WHAT IS BEING ASKED: Which lines have the string "sess"? Copy all of them from the entries below.

Saved data entries
┏━━

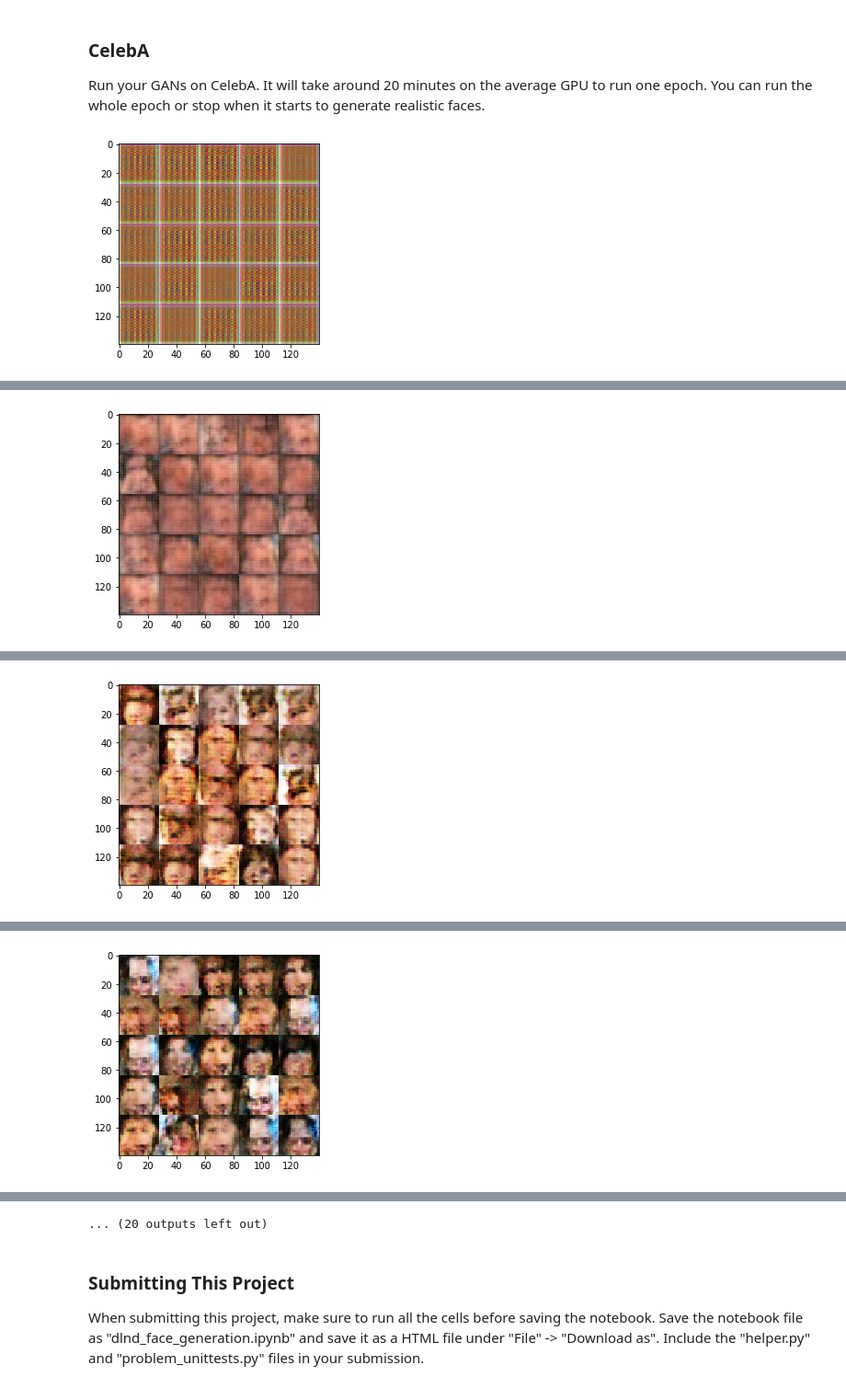
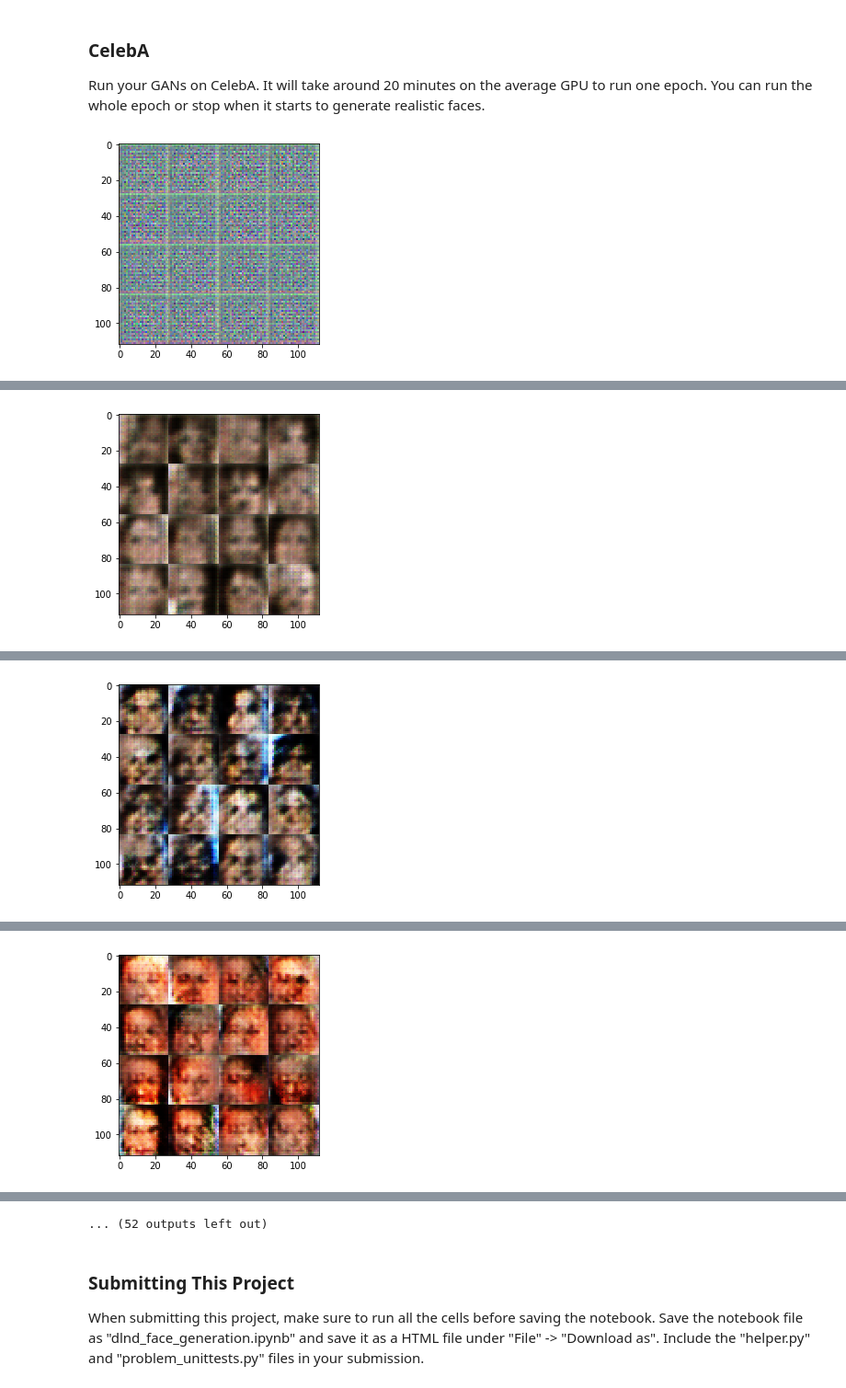
Before and after one commit to shoc2005/gan_ann, a Jupyter notebook: dlnd_face_generation.ipynb, the cells around one changed output, grey strips where cells are left out. Shown at 92% size. Drawn from its saved outputs; the diff is of its cells as text; code cells hidden in the pictures.

Commit message:
Fix: some training issues

```diff
--- a/dlnd_face_generation.ipynb
+++ b/dlnd_face_generation.ipynb
@@ -233,7 +238,8 @@ def generator(z, out_channel_dim, is_train=True):
     alpha = 0.2
     with tf.variable_scope('generator', reuse=not(is_train)):
         # define the 1-st layer
-        h1 = tf.layers.dense(z, 7 * 7 * 128, activation=None)
+        h1 = tf.layers.dense(z, 7 * 7 * 128, activation=None,
+                            kernel_initializer=tf.contrib.layers.xavier_initializer_conv2d())
 
         conv1 = tf.reshape(h1, (-1, 7, 7, 128))
         norm1 = tf.layers.batch_normalization(conv1, training=is_train)
@@ -241,19 +247,22 @@ def generator(z, out_channel_dim, is_train=True):
         #print(relu1.get_shape())
         # shape 7, 7, 128
 
-        conv2 = tf.layers.conv2d_transpose(relu1, 64, 5, strides=2, padding='same')
+        conv2 = tf.layers.conv2d_transpose(relu1, 64, 5, strides=2, padding='same',
+                                          kernel_initializer=tf.contrib.layers.xavier_initializer_conv2d())
         norm2 = tf.layers.batch_normalization(conv2, training=is_train)
         relu2 = tf.nn.relu(alpha * norm2)
         #print(relu2.get_shape())
         # shape 14, 14, 64
 
-        conv3 = tf.layers.conv2d_transpose(relu2, 32, 5, strides=2, padding='same')
+        conv3 = tf.layers.conv2d_transpose(relu2, 32, 5, strides=2, padding='same',
+                                          kernel_initializer=tf.contrib.layers.xavier_initializer_conv2d())
         norm3 = tf.layers.batch_normalization(conv3, training=is_train)
         relu3 = tf.nn.relu(alpha * norm3)
         #print(relu3.get_shape())
         # shape 28, 28, 32
 
-        logits = tf.layers.conv2d_transpose(relu3, out_channel_dim, 5, strides=1, padding='same')
+        logits = tf.layers.conv2d_transpose(relu3, out_channel_dim, 5, strides=1, padding='same',
+                                           kernel_initializer=tf.contrib.layers.xavier_initializer_conv2d())
         out = tf.tanh(logits)
 
     return out
@@ -400,17 +409,13 @@ def train(epoch_count, batch_size, z_dim, learning_rate, beta1, get_batches, dat
     """
     # TODO: Build Model
 
+    input_images_pl, z_data_pl, learning_rate_var = model_inputs(data_shape[1], data_shape[2], data_shape[3], z_dim)
+
+    d_loss, g_loss = model_loss(input_images_pl, z_data_pl, data_shape[3])
+
+    d_train_opt, g_train_opt = model_opt(d_loss, g_loss, learning_rate_var, beta1)
+
     with tf.Session() as sess:
-
-
-        input_images_pl, z_data_pl, learning_rate_var = model_inputs(data_shape[1], data_shape[2], data_shape[3], z_dim)
-
-        d_loss, g_loss = model_loss(input_images_pl, z_data_pl, z_dim)
-
-        d_train_opt, g_train_opt = model_opt(d_loss, g_loss, learning_rate_var, beta1)
-
-
-        gen_out_pl = generator(z_data_pl, z_dim, is_train=False)
 
         sess.run(tf.global_variables_initializer())
 
@@ -441,7 +446,7 @@ def train(epoch_count, batch_size, z_dim, learning_rate, beta1, get_batches, dat
 
                     #_ = sess.run(gen_out_pl, feed_dict={z_data_pl: sample_test})
 
-                    show_generator_output(sess, 25, z_data_pl, z_dim, data_image_mode)
+                    show_generator_output(sess, 16, z_data_pl, data_shape[3], data_image_mode)
 
                     print("Epoch {}/{}-{} batch ...".format(epoch_i + 1, epoch_count, batch_num * batch_size),
                       "Discriminator Loss: {:.4f}...".format(train_loss_d),
@@ -487,20 +492,20 @@ Epoch 2/2-0 batch ... Discriminator Loss: 1.3429... Generator Loss: 0.8239
 ### CelebA
 Run your GANs on CelebA.  It will take around 20 minutes on the average GPU to run one epoch.  You can run the whole epoch or stop when it starts to generate realistic faces.
 # %%
-batch_size = 64
-z_dim = 3
-learning_rate = 0.001
-beta1 = 0.01
+batch_size = 32
+z_dim = 128
+learning_rate = 0.00063
+beta1 = 0.5
 
 
 """
 DON'T MODIFY ANYTHING IN THIS CELL THAT IS BELOW THIS LINE
 """
 epochs = 1
 
 celeba_dataset = helper.Dataset('celeba', glob(os.path.join(data_dir, 'img_align_celeba/*.jpg')))
 with tf.Graph().as_default():
     train(epochs, batch_size, z_dim, learning_rate, beta1, celeba_dataset.get_batches,
           celeba_dataset.shape, celeba_dataset.image_mode)
 # %% [output]
-[figure, old version]
+[figure, new version]
@@ -508 +513 @@ Epoch 1/1-0 batch ... Discriminator Loss: 1.4090... Generator Loss: 0.6596
-[figure, old version]
+[figure, new version]
@@ -510 +515 @@ Epoch 1/1-12800 batch ... Discriminator Loss: 1.3797... Generator Loss: 0.7814
-[figure, old version]
+[figure, new version]
@@ -512 +517 @@ Epoch 1/1-25600 batch ... Discriminator Loss: 1.3750... Generator Loss: 0.7971
-[figure, old version]
+[figure, new version]
@@ -518,4 +523,4 @@ Epoch 1/1-64000 batch ... Discriminator Loss: 1.3745... Generator Loss: 0.8061
-... (20 outputs left out)
+... (52 outputs left out)
 # %% [markdown]
 ### Submitting This Project
 When submitting this project, make sure to run all the cells before saving the notebook. Save the notebook file as "dlnd_face_generation.ipynb" and save it as a HTML file under "File" -> "Download as". Include the "helper.py" and "problem_unittests.py" files in your submission.
```
Also changed, not shown: parts of 4 cells of this notebook, 1 other file.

┗━━

SOLUTION TO THIS EXERCISE:
     with tf.Session() as sess:
         sess.run(tf.global_variables_initializer())
                     #_ = sess.run(gen_out_pl, feed_dict={z_data_pl: sample_test})
-                    show_generator_output(sess, 25, z_data_pl, z_dim, data_image_mode)
+                    show_generator_output(sess, 16, z_data_pl, data_shape[3], data_image_mode)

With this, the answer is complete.